Please give nothing except the number of lines in the records below that include the word "sont".

↓

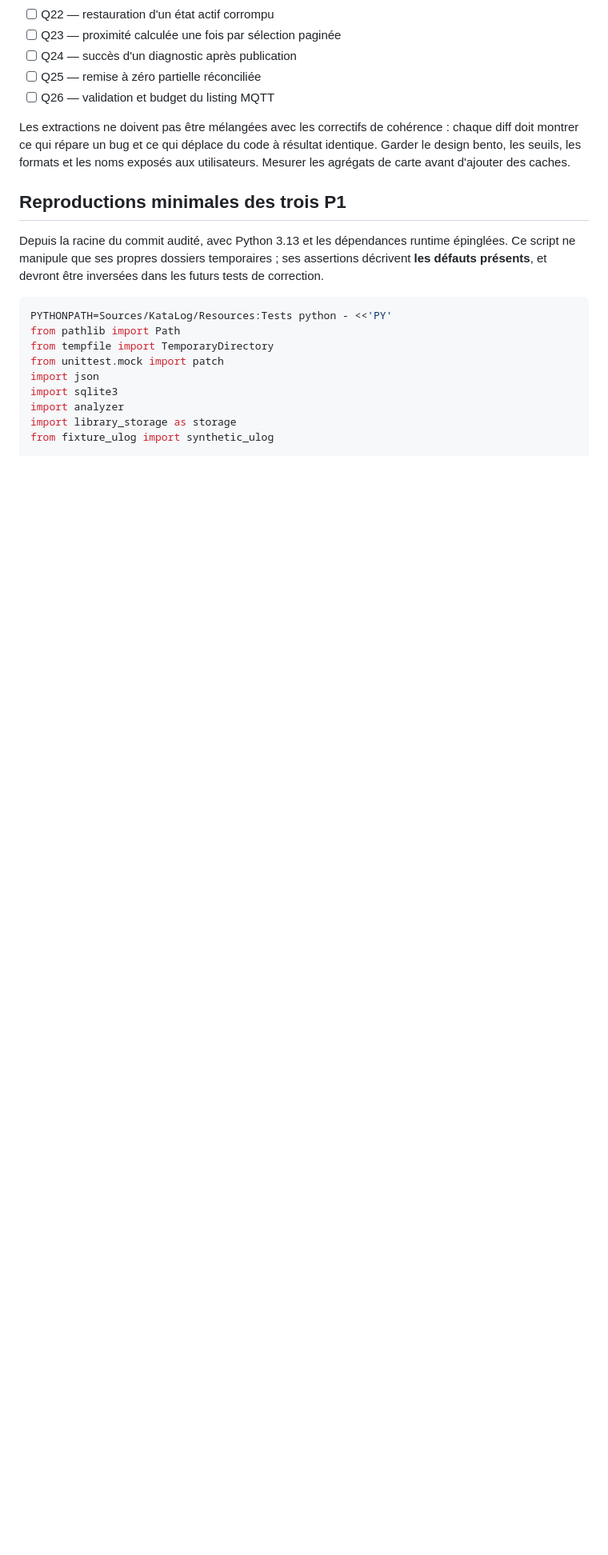
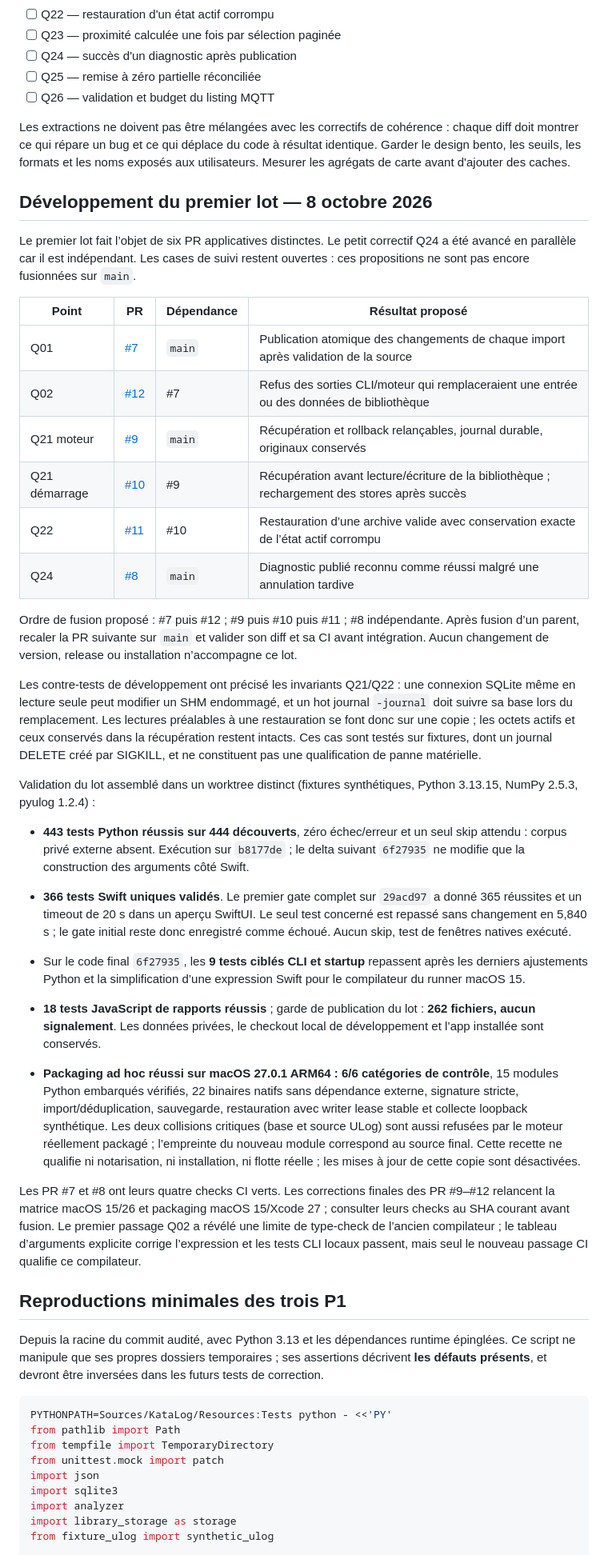
Before and after one commit to mehdi7129/KataLog, a Markdown page: docs/AUDIT-QUALITE-2026-10-08.md, the part around the change. Shown at 80% size. Rendered like a GitHub page; blank space fills up the shorter version.

Commit message:
docs: suivre les corrections et la validation du premier lot

```diff
--- a/docs/AUDIT-QUALITE-2026-10-08.md
+++ b/docs/AUDIT-QUALITE-2026-10-08.md
@@ -738,6 +738,67 @@ chaque diff doit montrer ce qui répare un bug et ce qui déplace du code à
 résultat identique. Garder le design bento, les seuils, les formats et les noms
 exposés aux utilisateurs. Mesurer les agrégats de carte avant d'ajouter des caches.
 
+## Développement du premier lot — 8 octobre 2026
+
+Le premier lot fait l’objet de six PR applicatives distinctes. Le petit correctif
+Q24 a été avancé en parallèle car il est indépendant. Les cases de suivi restent
+ouvertes : ces propositions ne sont pas encore fusionnées sur `main`.
+
+| Point | PR | Dépendance | Résultat proposé |
+| --- | --- | --- | --- |
+| Q01 | [#7](https://github.com/mehdi7129/KataLog/pull/7) | `main` | Publication atomique des changements de chaque import après validation de la source |
+| Q02 | [#12](https://github.com/mehdi7129/KataLog/pull/12) | #7 | Refus des sorties CLI/moteur qui remplaceraient une entrée ou des données de bibliothèque |
+| Q21 moteur | [#9](https://github.com/mehdi7129/KataLog/pull/9) | `main` | Récupération et rollback relançables, journal durable, originaux conservés |
+| Q21 démarrage | [#10](https://github.com/mehdi7129/KataLog/pull/10) | #9 | Récupération avant lecture/écriture de la bibliothèque ; rechargement des stores après succès |
+| Q22 | [#11](https://github.com/mehdi7129/KataLog/pull/11) | #10 | Restauration d’une archive valide avec conservation exacte de l’état actif corrompu |
+| Q24 | [#8](https://github.com/mehdi7129/KataLog/pull/8) | `main` | Diagnostic publié reconnu comme réussi malgré une annulation tardive |
+
+Ordre de fusion proposé : #7 puis #12 ; #9 puis #10 puis #11 ; #8 indépendante.
+Après fusion d’un parent, recaler la PR suivante sur `main` et valider son diff et
+sa CI avant intégration. Aucun changement de version, release ou installation
+n’accompagne ce lot.
+
+Les contre-tests de développement ont précisé les invariants Q21/Q22 : une
+connexion SQLite même en lecture seule peut modifier un SHM endommagé, et un hot
+journal `-journal` doit suivre sa base lors du remplacement. Les lectures
+préalables à une restauration se font donc sur une copie ; les octets actifs
+et ceux conservés dans la récupération restent intacts. Ces cas sont testés
+sur fixtures, dont un journal DELETE créé par SIGKILL, et ne constituent pas une
+qualification de panne matérielle.
+
+Validation du lot assemblé dans un worktree distinct (fixtures synthétiques,
+Python 3.13.15, NumPy 2.5.3, pyulog 1.2.4) :
+
+- **443 tests Python réussis sur 444 découverts**, zéro échec/erreur et un seul
+  skip attendu : corpus privé externe absent. Exécution sur `b8177de` ; le delta
+  suivant `6f27935` ne modifie que la construction des arguments côté Swift.
+- **366 tests Swift uniques validés**. Le premier gate complet sur `29acd97`
+  a donné 365 réussites et un timeout de 20 s dans un aperçu SwiftUI. Le seul
+  test concerné est repassé sans changement en 5,840 s ; le gate initial reste
+  donc enregistré comme échoué. Aucun skip, test de fenêtres natives exécuté.
+- Sur le code final `6f27935`, les **9 tests ciblés CLI et startup** repassent
+  après les derniers ajustements Python et la simplification d’une expression
+  Swift pour le compilateur du runner macOS 15.
+- **18 tests JavaScript de rapports réussis** ; garde de publication du lot :
+  **262 fichiers, aucun signalement**. Les données privées, le checkout local
+  de développement et l’app installée sont conservés.
+
+- **Packaging ad hoc réussi sur macOS 27.0.1 ARM64 : 6/6 catégories de
+  contrôle**, 15 modules Python embarqués vérifiés, 22 binaires natifs sans
+  dépendance externe, signature stricte, import/déduplication, sauvegarde,
+  restauration avec writer lease stable et collecte loopback synthétique.
+  Les deux collisions critiques (base et source ULog) sont aussi refusées par
+  le moteur réellement packagé ; l’empreinte du nouveau module correspond au
+  source final. Cette recette ne qualifie ni notarisation, ni installation,
+  ni flotte réelle ; les mises à jour de cette copie sont désactivées.
+
+Les PR #7 et #8 ont leurs quatre checks CI verts. Les corrections finales des
+PR #9–#12 relancent la matrice macOS 15/26 et packaging macOS 15/Xcode 27 ;
+consulter leurs checks au SHA courant avant fusion. Le premier passage Q02 a
+révélé une limite de type-check de l’ancien compilateur ; le tableau d’arguments
+explicite corrige l’expression et les tests CLI locaux passent, mais seul le
+nouveau passage CI qualifie ce compilateur.
+
 ## Reproductions minimales des trois P1
 
 Depuis la racine du commit audité, avec Python 3.13 et les dépendances runtime
```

↑

#### WRITTEN ANSWER:
5